Continuing the Betty story to get caught up to the present...
First order of business was to gut the interior of all the fur and other such trappings and get as much dust as we could out. We also put on some temporary plywood patches for big holes in the roof just to get it by for a while. Sorta waterproof, but good enough until we got things to the point where there couldn't be any leaks.
No pictures alas, but needless to say there were piles of fur and tons of wires that no longer did anything at all. Lots of the original wires remained from old bus lights and features, but they were no longer functioning
Down to Berkeley for a Lift and a Paint Job
At this point the bus went down to Berkeley where my daughter is, and she and her fiance took advantage of the facilities where they worked to do a lift of the bus. Basically it was chopped just above the windows, lifted with a forklift, then 1' long 1x1 steel posts welded in, and a new skin added on to fill the space. My daughter has a blog with some great photos and narration on the lift at the mellow fellow goes for a ride: Days 14, 15, 16, 17 and 18 (oh my!)
with plenty of pictures.
Back up to Oregon

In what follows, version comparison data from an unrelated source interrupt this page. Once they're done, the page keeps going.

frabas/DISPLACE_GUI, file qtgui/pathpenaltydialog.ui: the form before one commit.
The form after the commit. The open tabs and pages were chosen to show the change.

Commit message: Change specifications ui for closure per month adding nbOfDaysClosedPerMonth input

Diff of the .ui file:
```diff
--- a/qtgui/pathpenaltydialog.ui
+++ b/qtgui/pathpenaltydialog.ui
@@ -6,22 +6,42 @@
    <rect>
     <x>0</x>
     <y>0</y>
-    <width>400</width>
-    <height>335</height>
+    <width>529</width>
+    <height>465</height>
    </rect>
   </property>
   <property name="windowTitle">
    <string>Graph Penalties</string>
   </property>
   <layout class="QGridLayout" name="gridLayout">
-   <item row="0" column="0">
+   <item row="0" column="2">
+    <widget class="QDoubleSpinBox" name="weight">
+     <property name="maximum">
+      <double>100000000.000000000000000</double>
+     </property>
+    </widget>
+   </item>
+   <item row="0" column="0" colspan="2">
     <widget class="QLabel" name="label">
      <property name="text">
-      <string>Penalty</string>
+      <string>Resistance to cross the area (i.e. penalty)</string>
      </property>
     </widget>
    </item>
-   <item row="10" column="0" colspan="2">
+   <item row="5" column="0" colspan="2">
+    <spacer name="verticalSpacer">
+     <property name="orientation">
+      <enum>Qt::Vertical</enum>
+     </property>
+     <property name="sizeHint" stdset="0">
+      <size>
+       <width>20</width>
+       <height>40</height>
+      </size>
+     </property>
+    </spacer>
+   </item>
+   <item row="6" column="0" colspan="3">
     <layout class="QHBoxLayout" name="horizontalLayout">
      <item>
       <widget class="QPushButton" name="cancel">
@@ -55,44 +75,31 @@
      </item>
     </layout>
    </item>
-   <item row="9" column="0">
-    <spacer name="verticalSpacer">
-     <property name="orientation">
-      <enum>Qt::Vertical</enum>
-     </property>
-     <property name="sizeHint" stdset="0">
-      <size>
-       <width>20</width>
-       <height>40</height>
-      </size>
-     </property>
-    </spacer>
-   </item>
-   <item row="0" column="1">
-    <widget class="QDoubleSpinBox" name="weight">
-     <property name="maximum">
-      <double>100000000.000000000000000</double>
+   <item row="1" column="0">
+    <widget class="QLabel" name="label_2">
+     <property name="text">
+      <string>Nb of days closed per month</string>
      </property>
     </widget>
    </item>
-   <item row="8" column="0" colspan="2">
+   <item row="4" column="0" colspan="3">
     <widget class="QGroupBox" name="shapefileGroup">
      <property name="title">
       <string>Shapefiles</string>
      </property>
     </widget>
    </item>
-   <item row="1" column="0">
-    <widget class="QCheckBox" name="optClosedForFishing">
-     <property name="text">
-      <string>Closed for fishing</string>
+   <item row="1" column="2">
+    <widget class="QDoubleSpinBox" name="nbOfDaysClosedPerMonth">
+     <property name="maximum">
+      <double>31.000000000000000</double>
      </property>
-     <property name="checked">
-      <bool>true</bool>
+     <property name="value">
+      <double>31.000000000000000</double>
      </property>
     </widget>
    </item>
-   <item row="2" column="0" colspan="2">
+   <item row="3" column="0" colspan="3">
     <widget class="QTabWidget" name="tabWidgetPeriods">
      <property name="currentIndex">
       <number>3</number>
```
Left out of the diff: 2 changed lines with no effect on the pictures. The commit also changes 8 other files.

Fast forward now after the lift and several trips up and down the west coast, along with a first coat of white paint, the interior metal stripped from walls and ceiling, and some foam put in to give some insulation (both sound and temperature) since the bus was heading to Burning Man again
Tackling Those Roof Holes
Earlier I mentioned there were some temp patched holes on the roof. At some point a big opening had been hacked into the roof for access, as well as a series of holes so that a steering wheel extension could be run down to the drivers area so the bus could be driven from the roof. Kind of crazy but that's what you get from an old art car.
The plywood patches weren't doing much in the rain, so it was time to take care of them a bit more properly.
First up, wire wheeling things all clean up there in preparation for some metal patches with some relatively thin stuff that was available...
Then the patches, put down with sheet metal screws and liberal (but in the end not liberal enough) amounts of caulk between...
Unfortunately, the seals weren't that great, which I found out in the first good rain. The leaks were compounded by the fact that the flat roof was somewhat dished down in the middle from years of people dancing on top of it at Burning Man. When it rained, perhaps 3/16" or so of water would pool up around the big rectangular patch, and proceed to just find any little hole there was.
Roof leaks were a pain. As mentioned above it was due to not so great caulking on my part combined with a dipped roof that pooled water. The solution ended up being two fold: get up on the roof in the rain and put on lots of Henry wet patch tar up around the joints until it stopped, and put wooden posts in temporarily to push the roof up from inside.
The patches did the job but it took a lot of repeat applications, and since the rain lasted a long time I actually found a number of other smaller pinpoint leaks I also fixed. It's not pretty, and I'll probably regret that Henry wet patch some day, but it stopped the leaks.
In the end there was one final small leak that was driving me crazy near the front, and getting tired of the routine broke down and gave the bus a raincoat.